Records from a data source:
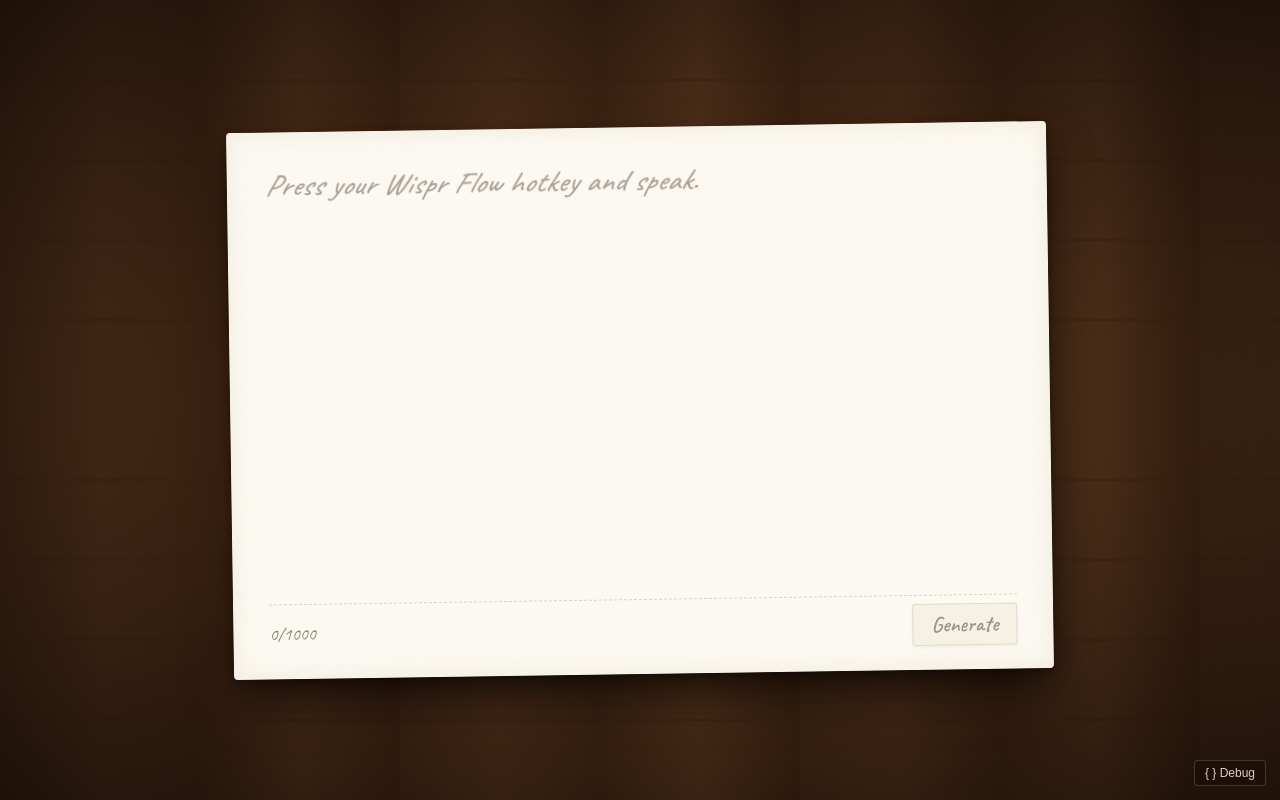
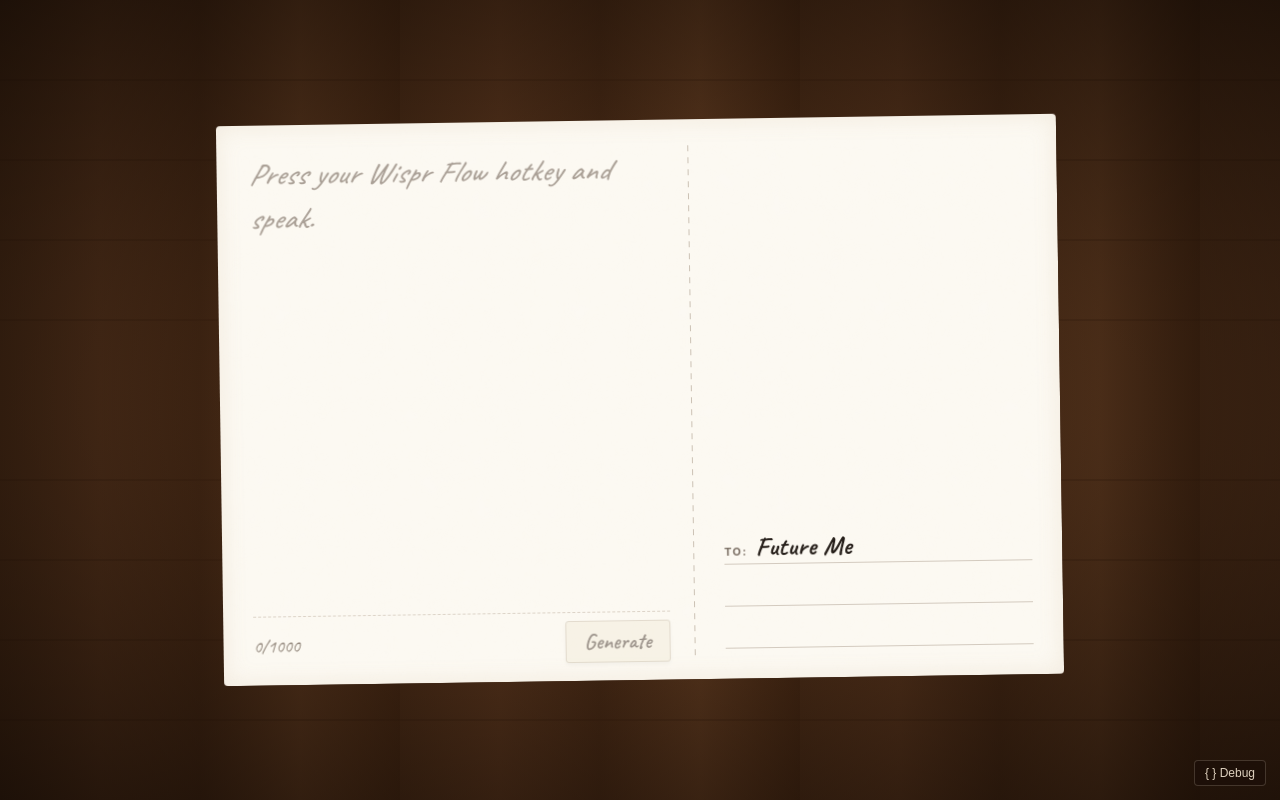
Before and after one commit to mridulrajgaria/dictation-postcards, a React (Vite) app in the folder client/: page / in a window 1280 px wide. Built offline with nearby package versions, Linux system fonts and the light colour scheme.

Commit message:
feat(ui): 3D card flip with handwritten back

```diff
--- a/client/src/App.jsx
+++ b/client/src/App.jsx
@@ -15,9 +15,12 @@
   const [showDebug, setShowDebug] = useState(false);
   // Key to re-trigger stamp animation on each generation
   const [stampKey, setStampKey] = useState(0);
+  // 3D Card flip state: true shows back (dictation/address), false shows front (generative canvas)
+  const [isFlipped, setIsFlipped] = useState(true);
 
   // Send dictation text to backend POST /postcard endpoint
-  const handleGenerate = async () => {
+  const handleGenerate = async (e) => {
+    if (e) e.stopPropagation();
     if (!text.trim()) return;
 
     setLoading(true);
@@ -39,6 +42,8 @@
       const data = await response.json();
       setPostcardData(data);
       setStampKey((prev) => prev + 1);
+      // Automatically flip to front to show the generative art
+      setIsFlipped(false);
     } catch (err) {
       setError(err.message);
     } finally {
@@ -46,15 +51,61 @@
     }
   };
 
+  // Toggle card flip
+  const handleCardClick = () => {
+    setIsFlipped((prev) => !prev);
+  };
+
   return (
     <div className="desk-scene">
-      {/* 3:2 Paper Postcard in the Center of the Desk */}
+      {/* 3:2 Paper Postcard with 3D Flip */}
       <div className="postcard-wrapper">
-        <div className="postcard-card">
-          {/* Step 2: Animated stamp & postmark landing on corner after generate succeeds */}
-          {postcardData && <StampAndPostmark key={stampKey} show={true} />}
+        <div
+          className={`postcard-flipper ${isFlipped ? 'is-flipped' : ''}`}
+          onClick={handleCardClick}
+          title="Click to flip card"
+        >
+          {/* Flip Hint Badge */}
+          {postcardData && (
+            <div className="flip-hint-badge">
+              ↻ {isFlipped ? 'Click to view Front' : 'Click to view Back'}
+            </div>
+          )}
 
-          {/* Handwritten message area with Caveat font */}
+          {/* FRONT FACE: Generative Art Canvas */}
+          <div className="postcard-face postcard-face-front">
+            {postcardData ? (
+              <PostcardCanvas postcard={postcardData} text={text} />
+            ) : (
+              <div
+                style={{
+                  display: 'flex',
+                  flexDirection: 'column',
+                  alignItems: 'center',
+                  justifyContent: 'center',
+                  color: '#9c8d80',
+                  fontFamily: 'Caveat, cursive',
+                  fontSize: '28px',
+                  textAlign: 'center',
+                  padding: '20px',
+                }}
+              >
+                <span>Dictation Postcards</span>
+                <span style={{ fontSize: '18px', marginTop: '8px', color: '#b0a396' }}>
+                  Click to write on the back ↻
+                </span>
+              </div>
+            )}
+          </div>
+
+          {/* BACK FACE: Handwritten Message, Stamp, and "To: Future Me" */}
+          <div className="postcard-face postcard-face-back">
+            <div className="postcard-back-body">
+              {/* Left Side: Handwritten message area */}
+              <div
+                className="postcard-back-message"
+                onClick={(e) => e.stopPropagation()}
+              >
                 <textarea
                   className="postcard-textarea"
                   value={text}
@@ -65,7 +116,7 @@
                   autoFocus
                 />
 
-          {/* Postcard footer with character counter and action button */}
+                {/* Footer with character count and action button */}
                 <div className="postcard-footer">
                   <span className="char-indicator">{text.length}/1000</span>
                   <button
@@ -77,14 +128,28 @@
                   </button>
                 </div>
               </div>
+
+              {/* Center Divider Line */}
+              <div className="postcard-back-divider" />
+
+              {/* Right Side: Stamp & "To: Future Me" Address Line */}
+              <div className="postcard-back-address">
+                <div className="postcard-back-stamp-slot">
+                  {postcardData && <StampAndPostmark key={stampKey} show={true} />}
                 </div>
 
-      {/* Render generative art canvas when postcard is generated */}
-      {postcardData && (
-        <div style={{ marginTop: '28px', width: '100%', maxWidth: '820px' }}>
-          <PostcardCanvas postcard={postcardData} text={text} />
+                <div className="postcard-address-lines">
+                  <div className="address-line recipient-line">
+                    <span className="address-label">To:</span> Future Me
                   </div>
-      )}
+                  <div className="address-line" />
+                  <div className="address-line" />
+                </div>
+              </div>
+            </div>
+          </div>
+        </div>
+      </div>
 
       {/* Small toggle for debug JSON in the bottom corner */}
       <button
--- a/client/src/components/PostcardCanvas.jsx
+++ b/client/src/components/PostcardCanvas.jsx
@@ -330,15 +330,14 @@
   }, [postcard, text]);
 
   return (
-    <div style={{ marginTop: '20px' }}>
+    <div className="postcard-canvas-container" style={{ width: '100%', height: '100%' }}>
       <canvas
         ref={canvasRef}
         width={900}
         height={600}
         style={{
           width: '100%',
-          maxWidth: '900px',
-          height: 'auto',
+          height: '100%',
           aspectRatio: '3 / 2',
           display: 'block',
           boxSizing: 'border-box',
--- a/client/src/index.css
+++ b/client/src/index.css
@@ -52,40 +52,181 @@
   background-attachment: fixed;
 }
 
-/* 3:2 Paper Postcard in the Center */
+/* 3:2 Paper Postcard with 3D Flip */
 .postcard-wrapper {
   width: 100%;
-  max-width: 820px;
+  max-width: 840px;
   aspect-ratio: 3 / 2;
   position: relative;
+  perspective: 1400px;
   transform: rotate(-0.85deg);
-  transition: transform 0.2s ease, box-shadow 0.2s ease;
+  transition: transform 0.25s ease;
+}
+
+.postcard-wrapper:hover {
+  transform: rotate(-0.35deg);
+}
+
+.postcard-flipper {
+  width: 100%;
+  height: 100%;
+  position: relative;
+  transform-style: preserve-3d;
+  transition: transform 0.65s cubic-bezier(0.4, 0.15, 0.2, 1);
+  cursor: pointer;
+}
+
+.postcard-flipper.is-flipped {
+  transform: rotateY(180deg);
+}
+
+/* Postcard Faces (Front & Back) */
+.postcard-face {
+  position: absolute;
+  inset: 0;
+  width: 100%;
+  height: 100%;
+  backface-visibility: hidden;
+  -webkit-backface-visibility: hidden;
+  border-radius: 4px;
+  overflow: hidden;
   box-shadow:
     0 26px 54px -10px rgba(0, 0, 0, 0.58),
     0 12px 24px -6px rgba(0, 0, 0, 0.4),
     0 2px 6px rgba(0, 0, 0, 0.2);
-  border-radius: 4px;
 }
 
-.postcard-wrapper:hover {
-  transform: rotate(-0.4deg);
+/* Front Face: Generative Canvas Art */
+.postcard-face-front {
+  background-color: #faf7ee;
+  display: flex;
+  align-items: center;
+  justify-content: center;
+  position: relative;
 }
 
-.postcard-card {
+.postcard-face-front .postcard-canvas-container {
   width: 100%;
   height: 100%;
+}
+
+.postcard-face-front .postcard-canvas-container canvas {
+  width: 100% !important;
+  height: 100% !important;
+  object-fit: cover;
+  display: block;
+}
+
+/* Back Face: Divided Postcard */
+.postcard-face-back {
+  transform: rotateY(180deg);
   background-color: #faf7ee;
   background-image:
     url('./assets/textures/paper-texture.svg'),
     linear-gradient(145deg, #fffef9 0%, #f6f1e1 100%);
   background-size: 300px 300px, 100% 100%;
-  border-radius: 4px;
-  overflow: hidden;
-  position: relative;
+  padding: 26px 30px 18px;
   display: flex;
   flex-direction: column;
-  padding: 30px 36px 24px;
   box-shadow: inset 0 0 25px rgba(180, 150, 110, 0.15);
+}
+
+/* Divided Postcard Back Body */
+.postcard-back-body {
+  flex: 1;
+  display: flex;
+  gap: 20px;
+  position: relative;
+  min-height: 0;
+}
+
+/* Left: Handwritten message area */
+.postcard-back-message {
+  flex: 1.15;
+  display: flex;
+  flex-direction: column;
+  min-width: 0;
+}
+
+/* Middle vertical divider line */
+.postcard-back-divider {
+  width: 1px;
+  background: repeating-linear-gradient(
+    to bottom,
+    rgba(145, 125, 105, 0.45) 0,
+    rgba(145, 125, 105, 0.45) 6px,
+    transparent 6px,
+    transparent 12px
+  );
+  margin: 0 4px;
+}
+
+/* Right: Stamp & Address section */
+.postcard-back-address {
+  flex: 0.85;
+  display: flex;
+  flex-direction: column;
+  justify-content: space-between;
+  position: relative;
+  min-width: 0;
+  padding-left: 6px;
+}
+
+.postcard-back-stamp-slot {
+  height: 110px;
+  position: relative;
+}
+
+/* Address lines with "To: Future Me" */
+.postcard-address-lines {
+  display: flex;
+  flex-direction: column;
+  gap: 14px;
+  padding-bottom: 12px;
+}
+
+.address-line {
+  border-bottom: 1px solid rgba(135, 115, 95, 0.35);
+  font-family: 'Caveat', cursive, sans-serif;
+  font-size: clamp(20px, 2.5vw, 26px);
+  color: #2b2520;
+  min-height: 28px;
+  display: flex;
+  align-items: baseline;
+}
+
+.address-line.recipient-line {
+  font-weight: 700;
+  color: #261f1a;
+  letter-spacing: 0.5px;
+}
+
+.address-label {
+  font-family: -apple-system, BlinkMacSystemFont, "Segoe UI", Roboto, sans-serif;
+  font-size: 11px;
+  font-weight: 700;
+  text-transform: uppercase;
+  letter-spacing: 1.5px;
+  color: #7a6e63;
+  margin-right: 8px;
+}
+
+/* Flip Hint Badge */
+.flip-hint-badge {
+  position: absolute;
+  top: 10px;
+  left: 12px;
+  background: rgba(45, 26, 14, 0.65);
+  backdrop-filter: blur(4px);
+  color: #f7ede2;
+  font-size: 11px;
+  font-weight: 500;
+  padding: 3px 8px;
+  border-radius: 12px;
+  letter-spacing: 0.3px;
+  pointer-events: none;
+  z-index: 20;
+  transition: opacity 0.2s ease;
 }
 
 /* Handwritten message area using Caveat */
```
Lines whose indentation alone changed are shown as unchanged.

*EXERCISE*.
Show the lines in the entries above that include the string "letter".

*OUTPUT FOR THIS TASK*.
+  letter-spacing: 0.5px;
+  letter-spacing: 1.5px;
+  letter-spacing: 0.3px;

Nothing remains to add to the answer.